  • More than 175,000 foreign tourists flew into Ovda in the first five months of 2018
  • Lufthansa said it would fly to Ovda from Frankfurt and Munich twice weekly starting Oct. 28

JERUSALEM: Lufthansa said on Wednesday it will launch four weekly flights to Eilat, the Red Sea resort which Israel hopes to turn into a winter vacation spot for foreign tourists.
More than 175,000 foreign tourists flew into Ovda, a converted military airfield 60 km (40 miles) from Eilat, in the first five months of 2018, double the amount for all of 2017.
Helping spur growth is a government grant of 60 euros ($70) per passenger for airlines starting routes to Eilat.
Lufthansa said it would fly to Ovda from Frankfurt and Munich twice weekly starting Oct. 28.
Eilat, Israel’s southernmost city, borders Jordan and Egypt. It will later be served by the new Ramon International Airport which is expected to open in early 2019.
Since 2015, a number of airlines, mainly low-cost, have been operating direct flights to Ovda, led by Ryanair and WizzAir.
“The number of flights to the city has increased from four weekly flights to more than 60 weekly flights,” said Tourism Minister Yariv Levin.
The Tourism Ministry has a budget of 30 million shekels ($8.25 million) a year for subsidising flights to Ovda.
“We are willing to pay more,” Levin said, adding the ministry is also in talks with British Airways. The airline declined to comment.

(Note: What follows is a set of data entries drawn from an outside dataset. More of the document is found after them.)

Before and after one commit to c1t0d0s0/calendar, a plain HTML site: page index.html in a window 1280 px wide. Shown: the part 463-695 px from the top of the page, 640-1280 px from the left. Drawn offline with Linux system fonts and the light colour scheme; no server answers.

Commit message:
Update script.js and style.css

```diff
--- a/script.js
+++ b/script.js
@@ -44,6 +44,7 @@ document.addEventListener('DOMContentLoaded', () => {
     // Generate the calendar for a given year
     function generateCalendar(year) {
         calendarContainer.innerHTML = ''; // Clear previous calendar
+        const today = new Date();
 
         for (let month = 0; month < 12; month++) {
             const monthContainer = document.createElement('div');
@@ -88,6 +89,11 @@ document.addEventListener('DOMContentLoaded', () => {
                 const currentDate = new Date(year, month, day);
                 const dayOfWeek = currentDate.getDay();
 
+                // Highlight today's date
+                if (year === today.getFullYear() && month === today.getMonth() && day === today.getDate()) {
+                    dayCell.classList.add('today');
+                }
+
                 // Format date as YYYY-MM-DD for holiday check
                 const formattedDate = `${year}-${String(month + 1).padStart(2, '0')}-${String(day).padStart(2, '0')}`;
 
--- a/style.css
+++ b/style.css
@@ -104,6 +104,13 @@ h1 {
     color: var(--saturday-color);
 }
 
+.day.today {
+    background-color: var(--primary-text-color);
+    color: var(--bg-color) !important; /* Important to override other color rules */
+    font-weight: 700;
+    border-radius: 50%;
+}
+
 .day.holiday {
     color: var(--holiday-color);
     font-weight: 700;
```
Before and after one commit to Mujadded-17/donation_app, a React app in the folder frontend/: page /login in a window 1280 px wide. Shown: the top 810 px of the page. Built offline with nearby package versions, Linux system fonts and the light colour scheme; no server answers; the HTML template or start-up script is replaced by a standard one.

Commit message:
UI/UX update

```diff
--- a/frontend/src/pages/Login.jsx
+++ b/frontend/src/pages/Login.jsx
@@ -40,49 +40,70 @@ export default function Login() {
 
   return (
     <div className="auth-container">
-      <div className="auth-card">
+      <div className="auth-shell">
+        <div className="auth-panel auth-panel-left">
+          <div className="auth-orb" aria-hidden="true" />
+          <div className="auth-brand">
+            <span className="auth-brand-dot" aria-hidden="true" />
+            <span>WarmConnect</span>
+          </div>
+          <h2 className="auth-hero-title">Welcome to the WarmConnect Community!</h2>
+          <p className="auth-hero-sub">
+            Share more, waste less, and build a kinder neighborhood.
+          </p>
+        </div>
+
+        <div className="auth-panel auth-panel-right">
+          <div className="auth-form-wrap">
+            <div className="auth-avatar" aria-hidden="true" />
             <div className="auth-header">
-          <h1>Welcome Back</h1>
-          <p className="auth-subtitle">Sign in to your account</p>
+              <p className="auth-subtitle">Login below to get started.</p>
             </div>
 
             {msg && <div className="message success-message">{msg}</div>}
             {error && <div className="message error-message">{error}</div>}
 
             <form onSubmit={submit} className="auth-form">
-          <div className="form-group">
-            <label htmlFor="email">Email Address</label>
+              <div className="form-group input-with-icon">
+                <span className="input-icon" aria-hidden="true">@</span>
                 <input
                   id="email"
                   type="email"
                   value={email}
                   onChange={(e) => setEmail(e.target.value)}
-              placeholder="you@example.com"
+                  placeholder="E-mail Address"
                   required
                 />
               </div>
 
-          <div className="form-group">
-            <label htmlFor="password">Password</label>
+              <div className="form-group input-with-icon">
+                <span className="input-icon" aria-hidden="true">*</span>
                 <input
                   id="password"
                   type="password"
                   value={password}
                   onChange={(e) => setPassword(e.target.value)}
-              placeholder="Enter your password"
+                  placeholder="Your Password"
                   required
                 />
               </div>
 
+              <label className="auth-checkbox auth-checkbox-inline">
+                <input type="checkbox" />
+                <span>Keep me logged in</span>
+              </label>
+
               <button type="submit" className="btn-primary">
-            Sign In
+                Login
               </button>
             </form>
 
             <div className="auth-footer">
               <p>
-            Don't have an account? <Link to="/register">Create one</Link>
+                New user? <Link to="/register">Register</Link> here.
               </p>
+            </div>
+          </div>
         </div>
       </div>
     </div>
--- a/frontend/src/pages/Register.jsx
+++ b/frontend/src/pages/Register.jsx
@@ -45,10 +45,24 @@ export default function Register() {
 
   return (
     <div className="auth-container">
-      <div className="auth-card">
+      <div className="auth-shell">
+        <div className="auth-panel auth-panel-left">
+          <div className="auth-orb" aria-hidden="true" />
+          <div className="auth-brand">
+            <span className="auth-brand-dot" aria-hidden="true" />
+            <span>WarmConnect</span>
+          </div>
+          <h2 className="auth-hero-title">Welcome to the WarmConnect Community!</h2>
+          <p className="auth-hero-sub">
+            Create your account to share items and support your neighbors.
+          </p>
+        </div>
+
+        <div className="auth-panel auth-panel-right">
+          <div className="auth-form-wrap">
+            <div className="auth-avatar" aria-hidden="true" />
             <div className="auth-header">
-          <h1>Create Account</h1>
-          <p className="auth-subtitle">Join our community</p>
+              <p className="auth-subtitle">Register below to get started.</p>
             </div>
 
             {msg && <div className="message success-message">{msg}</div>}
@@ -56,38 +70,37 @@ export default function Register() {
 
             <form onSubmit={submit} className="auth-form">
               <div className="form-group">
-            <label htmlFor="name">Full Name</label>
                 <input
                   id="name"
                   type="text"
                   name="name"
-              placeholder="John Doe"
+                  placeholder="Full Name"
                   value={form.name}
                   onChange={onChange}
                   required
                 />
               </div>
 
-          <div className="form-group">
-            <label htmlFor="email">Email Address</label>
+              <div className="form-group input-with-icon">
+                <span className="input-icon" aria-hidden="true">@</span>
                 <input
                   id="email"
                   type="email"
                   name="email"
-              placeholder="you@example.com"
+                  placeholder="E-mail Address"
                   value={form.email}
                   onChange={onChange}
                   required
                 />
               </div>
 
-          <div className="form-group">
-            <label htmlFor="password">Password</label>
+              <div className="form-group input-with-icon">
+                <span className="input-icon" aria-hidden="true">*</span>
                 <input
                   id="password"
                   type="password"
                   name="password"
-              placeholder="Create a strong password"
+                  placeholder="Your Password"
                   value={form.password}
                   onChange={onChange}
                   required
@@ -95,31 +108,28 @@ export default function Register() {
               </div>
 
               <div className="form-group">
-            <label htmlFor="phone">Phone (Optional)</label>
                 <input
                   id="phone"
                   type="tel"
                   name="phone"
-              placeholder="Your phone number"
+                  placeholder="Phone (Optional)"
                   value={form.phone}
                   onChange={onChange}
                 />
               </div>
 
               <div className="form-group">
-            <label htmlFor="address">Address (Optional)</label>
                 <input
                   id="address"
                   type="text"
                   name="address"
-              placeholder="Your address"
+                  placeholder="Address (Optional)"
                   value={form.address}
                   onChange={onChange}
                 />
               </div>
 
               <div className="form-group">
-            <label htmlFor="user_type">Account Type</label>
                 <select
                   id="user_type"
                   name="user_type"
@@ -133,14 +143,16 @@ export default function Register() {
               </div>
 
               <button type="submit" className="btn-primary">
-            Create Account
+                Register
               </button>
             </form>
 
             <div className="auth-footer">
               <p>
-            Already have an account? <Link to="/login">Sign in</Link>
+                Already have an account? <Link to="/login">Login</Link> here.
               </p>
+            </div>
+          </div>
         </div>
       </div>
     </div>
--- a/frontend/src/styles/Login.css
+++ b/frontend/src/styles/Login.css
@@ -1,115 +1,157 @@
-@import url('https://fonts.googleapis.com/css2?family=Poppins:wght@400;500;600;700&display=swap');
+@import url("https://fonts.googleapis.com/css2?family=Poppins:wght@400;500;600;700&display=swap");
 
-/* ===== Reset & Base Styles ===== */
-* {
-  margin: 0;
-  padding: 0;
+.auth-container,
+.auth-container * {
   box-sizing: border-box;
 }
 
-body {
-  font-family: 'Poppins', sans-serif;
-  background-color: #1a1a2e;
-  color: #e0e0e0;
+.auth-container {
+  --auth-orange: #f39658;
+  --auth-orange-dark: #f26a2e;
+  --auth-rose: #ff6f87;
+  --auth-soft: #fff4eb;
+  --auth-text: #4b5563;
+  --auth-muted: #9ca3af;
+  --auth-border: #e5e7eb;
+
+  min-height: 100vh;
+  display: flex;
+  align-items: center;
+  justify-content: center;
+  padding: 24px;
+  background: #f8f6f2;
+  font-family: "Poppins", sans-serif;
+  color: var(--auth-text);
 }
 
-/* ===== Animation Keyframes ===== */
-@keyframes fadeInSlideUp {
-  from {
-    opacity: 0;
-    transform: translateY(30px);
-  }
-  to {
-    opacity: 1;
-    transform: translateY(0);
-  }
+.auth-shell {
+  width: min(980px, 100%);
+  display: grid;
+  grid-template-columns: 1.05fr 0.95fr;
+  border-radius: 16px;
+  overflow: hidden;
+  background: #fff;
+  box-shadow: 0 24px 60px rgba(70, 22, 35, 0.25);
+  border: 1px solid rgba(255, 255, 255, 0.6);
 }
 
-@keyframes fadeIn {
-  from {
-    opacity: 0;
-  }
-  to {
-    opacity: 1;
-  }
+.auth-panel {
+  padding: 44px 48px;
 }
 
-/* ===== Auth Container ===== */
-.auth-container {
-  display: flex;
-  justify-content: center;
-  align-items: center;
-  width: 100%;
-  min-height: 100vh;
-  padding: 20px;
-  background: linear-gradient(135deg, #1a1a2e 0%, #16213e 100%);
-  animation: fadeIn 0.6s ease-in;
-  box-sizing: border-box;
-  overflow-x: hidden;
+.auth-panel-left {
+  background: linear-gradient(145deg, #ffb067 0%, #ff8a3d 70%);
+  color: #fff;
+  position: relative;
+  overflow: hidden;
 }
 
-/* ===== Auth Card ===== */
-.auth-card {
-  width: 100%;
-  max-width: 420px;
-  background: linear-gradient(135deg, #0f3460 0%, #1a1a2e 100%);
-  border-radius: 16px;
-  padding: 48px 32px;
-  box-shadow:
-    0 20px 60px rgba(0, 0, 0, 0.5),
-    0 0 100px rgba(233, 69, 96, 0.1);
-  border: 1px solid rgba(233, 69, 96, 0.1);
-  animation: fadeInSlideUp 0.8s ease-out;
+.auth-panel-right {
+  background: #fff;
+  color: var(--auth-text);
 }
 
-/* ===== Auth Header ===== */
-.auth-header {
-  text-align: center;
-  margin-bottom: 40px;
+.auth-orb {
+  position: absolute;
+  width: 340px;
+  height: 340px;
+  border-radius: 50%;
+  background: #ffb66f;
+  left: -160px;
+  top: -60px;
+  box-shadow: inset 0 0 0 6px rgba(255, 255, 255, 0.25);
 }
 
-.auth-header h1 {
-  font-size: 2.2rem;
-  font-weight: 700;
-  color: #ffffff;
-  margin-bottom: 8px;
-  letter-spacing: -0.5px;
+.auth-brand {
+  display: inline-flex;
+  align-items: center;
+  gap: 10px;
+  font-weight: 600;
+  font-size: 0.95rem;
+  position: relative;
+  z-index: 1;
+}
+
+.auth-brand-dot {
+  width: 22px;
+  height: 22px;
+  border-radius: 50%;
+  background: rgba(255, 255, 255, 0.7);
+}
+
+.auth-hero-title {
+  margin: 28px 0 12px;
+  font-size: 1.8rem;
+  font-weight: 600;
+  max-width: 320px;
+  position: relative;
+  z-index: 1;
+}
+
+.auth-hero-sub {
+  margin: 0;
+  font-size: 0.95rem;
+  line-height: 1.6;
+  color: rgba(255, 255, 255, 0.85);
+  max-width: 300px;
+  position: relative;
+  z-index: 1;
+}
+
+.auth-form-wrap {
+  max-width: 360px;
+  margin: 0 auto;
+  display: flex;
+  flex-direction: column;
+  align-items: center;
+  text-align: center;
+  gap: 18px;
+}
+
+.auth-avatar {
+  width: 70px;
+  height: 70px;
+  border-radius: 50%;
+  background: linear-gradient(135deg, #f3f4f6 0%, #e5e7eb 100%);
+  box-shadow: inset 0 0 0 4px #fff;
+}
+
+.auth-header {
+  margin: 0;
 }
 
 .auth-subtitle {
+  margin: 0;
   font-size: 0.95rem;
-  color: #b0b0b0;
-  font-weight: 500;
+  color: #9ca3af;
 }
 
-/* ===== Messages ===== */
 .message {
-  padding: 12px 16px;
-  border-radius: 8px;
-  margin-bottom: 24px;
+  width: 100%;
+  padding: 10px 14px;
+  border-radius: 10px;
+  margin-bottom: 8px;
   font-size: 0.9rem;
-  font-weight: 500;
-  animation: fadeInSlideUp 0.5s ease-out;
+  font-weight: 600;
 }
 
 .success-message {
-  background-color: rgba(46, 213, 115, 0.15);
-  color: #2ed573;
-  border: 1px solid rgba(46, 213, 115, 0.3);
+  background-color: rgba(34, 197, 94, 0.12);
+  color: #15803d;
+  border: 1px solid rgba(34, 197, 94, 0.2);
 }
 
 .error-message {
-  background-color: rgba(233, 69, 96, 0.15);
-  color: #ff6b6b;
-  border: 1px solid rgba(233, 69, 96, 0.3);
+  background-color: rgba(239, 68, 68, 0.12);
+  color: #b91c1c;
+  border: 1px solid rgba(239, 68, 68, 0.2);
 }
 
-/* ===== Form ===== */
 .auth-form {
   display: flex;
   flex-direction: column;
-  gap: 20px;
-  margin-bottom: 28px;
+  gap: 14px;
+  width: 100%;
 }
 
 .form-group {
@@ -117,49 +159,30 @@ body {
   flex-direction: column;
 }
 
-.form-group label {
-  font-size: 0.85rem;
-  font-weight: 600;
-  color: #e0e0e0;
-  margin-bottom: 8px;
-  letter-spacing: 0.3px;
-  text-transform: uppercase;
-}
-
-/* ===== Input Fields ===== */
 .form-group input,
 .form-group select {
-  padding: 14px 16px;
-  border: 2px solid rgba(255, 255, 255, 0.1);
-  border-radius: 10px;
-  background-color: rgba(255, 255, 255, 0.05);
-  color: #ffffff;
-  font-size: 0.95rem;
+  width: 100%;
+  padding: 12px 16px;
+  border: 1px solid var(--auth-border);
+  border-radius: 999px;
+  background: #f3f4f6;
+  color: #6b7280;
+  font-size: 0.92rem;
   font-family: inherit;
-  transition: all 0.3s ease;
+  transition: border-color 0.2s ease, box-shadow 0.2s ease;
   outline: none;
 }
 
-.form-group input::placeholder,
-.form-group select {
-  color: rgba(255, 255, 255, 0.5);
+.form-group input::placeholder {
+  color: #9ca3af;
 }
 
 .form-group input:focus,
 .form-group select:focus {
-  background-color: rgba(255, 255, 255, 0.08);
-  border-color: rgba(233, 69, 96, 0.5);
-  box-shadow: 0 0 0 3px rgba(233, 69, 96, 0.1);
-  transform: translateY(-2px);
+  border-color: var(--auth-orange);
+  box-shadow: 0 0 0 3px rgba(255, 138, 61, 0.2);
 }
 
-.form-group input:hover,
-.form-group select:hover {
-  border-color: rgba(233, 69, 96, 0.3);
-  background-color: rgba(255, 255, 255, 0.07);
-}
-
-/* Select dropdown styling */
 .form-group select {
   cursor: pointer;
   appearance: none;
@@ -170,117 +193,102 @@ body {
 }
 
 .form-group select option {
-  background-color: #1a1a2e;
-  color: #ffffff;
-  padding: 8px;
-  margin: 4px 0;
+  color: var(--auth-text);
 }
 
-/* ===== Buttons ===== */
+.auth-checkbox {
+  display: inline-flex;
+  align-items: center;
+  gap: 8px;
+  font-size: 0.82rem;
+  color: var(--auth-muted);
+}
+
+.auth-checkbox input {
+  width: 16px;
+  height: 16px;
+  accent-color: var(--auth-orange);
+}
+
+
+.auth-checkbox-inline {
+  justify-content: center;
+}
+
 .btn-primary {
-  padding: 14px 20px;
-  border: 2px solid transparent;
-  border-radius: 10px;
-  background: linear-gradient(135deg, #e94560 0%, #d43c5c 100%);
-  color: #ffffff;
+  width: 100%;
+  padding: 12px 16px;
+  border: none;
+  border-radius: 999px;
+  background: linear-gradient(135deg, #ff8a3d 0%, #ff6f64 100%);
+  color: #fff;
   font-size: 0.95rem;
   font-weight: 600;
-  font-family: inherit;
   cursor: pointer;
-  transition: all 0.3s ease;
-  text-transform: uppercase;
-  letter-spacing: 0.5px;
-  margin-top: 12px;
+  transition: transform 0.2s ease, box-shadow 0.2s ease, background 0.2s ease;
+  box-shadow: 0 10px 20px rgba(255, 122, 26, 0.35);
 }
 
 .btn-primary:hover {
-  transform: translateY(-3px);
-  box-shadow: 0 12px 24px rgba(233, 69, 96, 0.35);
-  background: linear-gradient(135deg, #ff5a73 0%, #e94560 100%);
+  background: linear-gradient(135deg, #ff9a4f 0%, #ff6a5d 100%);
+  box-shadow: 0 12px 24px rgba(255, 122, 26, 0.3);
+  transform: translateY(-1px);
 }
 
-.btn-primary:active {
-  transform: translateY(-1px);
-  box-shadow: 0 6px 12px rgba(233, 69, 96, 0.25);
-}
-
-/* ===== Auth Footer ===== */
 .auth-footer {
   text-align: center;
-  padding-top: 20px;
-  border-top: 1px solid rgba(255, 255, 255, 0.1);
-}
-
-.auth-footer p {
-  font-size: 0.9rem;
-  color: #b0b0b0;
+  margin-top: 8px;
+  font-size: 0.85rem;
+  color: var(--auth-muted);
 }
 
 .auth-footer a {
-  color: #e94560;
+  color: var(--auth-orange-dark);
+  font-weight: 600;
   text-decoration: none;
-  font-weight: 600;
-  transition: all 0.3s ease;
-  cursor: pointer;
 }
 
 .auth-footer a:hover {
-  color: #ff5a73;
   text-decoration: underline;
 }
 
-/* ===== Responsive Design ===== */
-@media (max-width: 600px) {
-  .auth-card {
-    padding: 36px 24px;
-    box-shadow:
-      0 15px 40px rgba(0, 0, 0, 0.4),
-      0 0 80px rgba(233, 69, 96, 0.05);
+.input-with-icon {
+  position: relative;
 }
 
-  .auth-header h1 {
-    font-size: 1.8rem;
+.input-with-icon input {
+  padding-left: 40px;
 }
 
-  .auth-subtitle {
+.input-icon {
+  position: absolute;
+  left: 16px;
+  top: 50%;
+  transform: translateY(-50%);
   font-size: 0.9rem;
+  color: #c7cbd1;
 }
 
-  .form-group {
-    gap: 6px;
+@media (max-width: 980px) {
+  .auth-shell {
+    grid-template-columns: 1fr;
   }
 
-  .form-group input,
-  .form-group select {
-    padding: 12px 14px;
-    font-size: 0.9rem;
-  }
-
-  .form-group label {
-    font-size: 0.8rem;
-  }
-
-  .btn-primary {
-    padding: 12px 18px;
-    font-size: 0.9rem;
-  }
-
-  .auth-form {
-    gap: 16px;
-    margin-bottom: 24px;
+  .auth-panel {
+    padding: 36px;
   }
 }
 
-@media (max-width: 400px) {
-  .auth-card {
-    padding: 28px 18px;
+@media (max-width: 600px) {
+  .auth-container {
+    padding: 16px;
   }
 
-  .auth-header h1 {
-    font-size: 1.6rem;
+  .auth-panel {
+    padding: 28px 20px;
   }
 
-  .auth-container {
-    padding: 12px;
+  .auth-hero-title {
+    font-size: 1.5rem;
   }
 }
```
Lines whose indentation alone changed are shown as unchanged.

International tourist arrivals in Israel hit a record 3.6 million last year, pumping $5.5 billion into the economy.